Using AI for business disaster response
How is AI being used for business disaster response?
Business disaster preparedness, and response plan strategies can be greatly aided by artificial intelligence. The use of artificial intelligence can provide business continuity an edge by automating IT service management, automated data recovery, and planned disaster recovery. In addition to monitoring emerging trends, AI is also being used to develop more sophisticated tools, such as identifying, quarantining, and removing potentially compromised data after a security breach, or building an emergency notification system. The predictive analytics capabilities of AI give a great competitive advantage in supply chain scenarios such as monitoring cyber-attacks, managing company brands & reputations, monitoring market trends or looking at satellite imagery continuously.
What are the technology's benefits and drawbacks?
Using artificial intelligence and machine learning for disaster recovery, and automating processes to accelerate incident response, and gaining predictive insights to manage disaster recovery are the principal benefits of these technologies, however it is not without challenges.
The limited amount of sufficient and pertinent training data, latent event correlation due to lack of alternative data sources, anomalies & outliers, and unforeseen events (black swans) cannot be predicted with high confidence; therefore, human intervention and keeping adaptive learning in the loop is imperative.
What are some top AI disaster response tools?
Oracle Risk Management Cloud, One Trust, and Fusion framework systems are some of the key business continuity management tools that help organisations maintain operational reliability and resilience. Some of them claim to use advanced analytics capabilities.
How will AI business disaster response likely evolve as the technology improves?
Artificial intelligence, or machine learning, brings a host of benefits to business continuity and disaster response, including augmented intelligence, in which humans and machines can collaborate to upskill employees. Learning by human-in-the-loop suggests ways to collaborate efficiently between humans and machines, as the response evolves.
As enterprise disaster response models evolve, they would focus more on selecting salient human processes for feedback, controlling the quality of human process annotations, and designing annotation interfaces. The business continuity response will mature in creating and selecting better process training data for labelling, object identification, semantic segmentation, triage, and labelling. To properly evaluate and train one's system, it is imperative to identify appropriate data and, as the system evolves, to select annotation quality control methods. Interfaces can vary depending on the business since you design them to optimise accuracy and efficiency. With technological improvements, such as the advent of transfer learning and self-supervision, the process mining techniques would mature and become more powerful, reaching human parity.
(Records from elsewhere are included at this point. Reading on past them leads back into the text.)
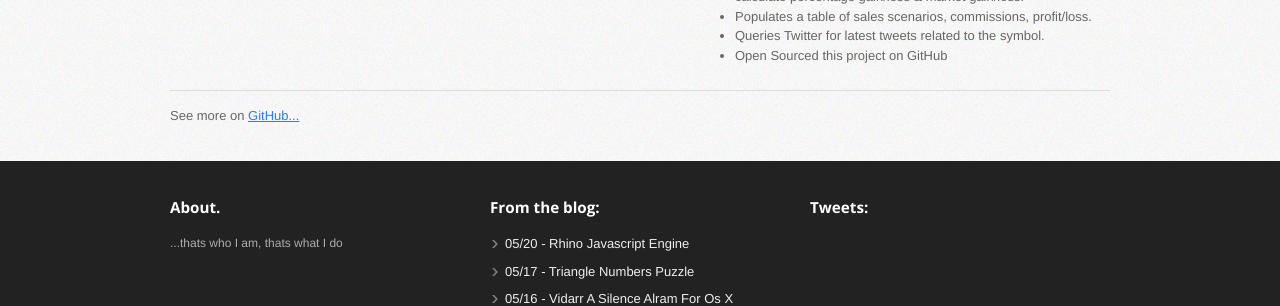
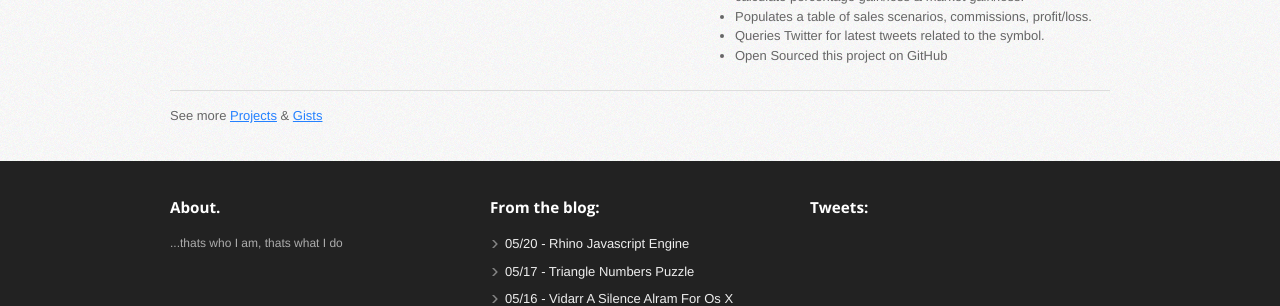
Before and after one commit to mweppler/mweppler.github.com, a Jekyll site: the page built from projects.html, in a window 1280 px wide. Shown: the part 1231-1537 px from the top of the page. Built offline with Jekyll 4.4.1, drawn with Linux system fonts in a browser that asks for light colours; nearby versions of some CDN libraries.

Commit message:
- added link to gist on projects page.

```diff
--- a/projects.html
+++ b/projects.html
@@ -89,5 +89,5 @@ layout: base
     </ul>
   </div>
   <hr />
-  <p>See more on <a href="https://github.com/mweppler">GitHub...</a></p>
+  <p>See more <a href="https://github.com/mweppler">Projects</a> & <a href="https://gist.github.com/mweppler">Gists</a></p>
 </div>
```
What are the AI's disaster recovery drawbacks, if any?
Artificial intelligence-driven disaster recovery and business continuity responses are challenged by faulty correlations and false positives. Adaptive learning cannot be fully automated due to a lack of sufficient and pertinent training data, latent events, anomalies, and outliers. This necessitates human intervention and continual feedback to keep processes on track.
Is there anything else you would like to add?
Business continuity, disaster recovery, and incident response will certainly look different in the future thanks to AI - providing it protects a company's mission and resources by adding value. AI and cognitive computing being ubiquitous, individual disaster response products provide useful systemic recommendations in specific domains. Several companies with business continuity or disaster recovery offerings are already considering whether AI would be beneficial to their services. Other providers which use AI-based systems would be able to gain a competitive edge and enhance their business continuity and disaster recovery planning processes more effectively.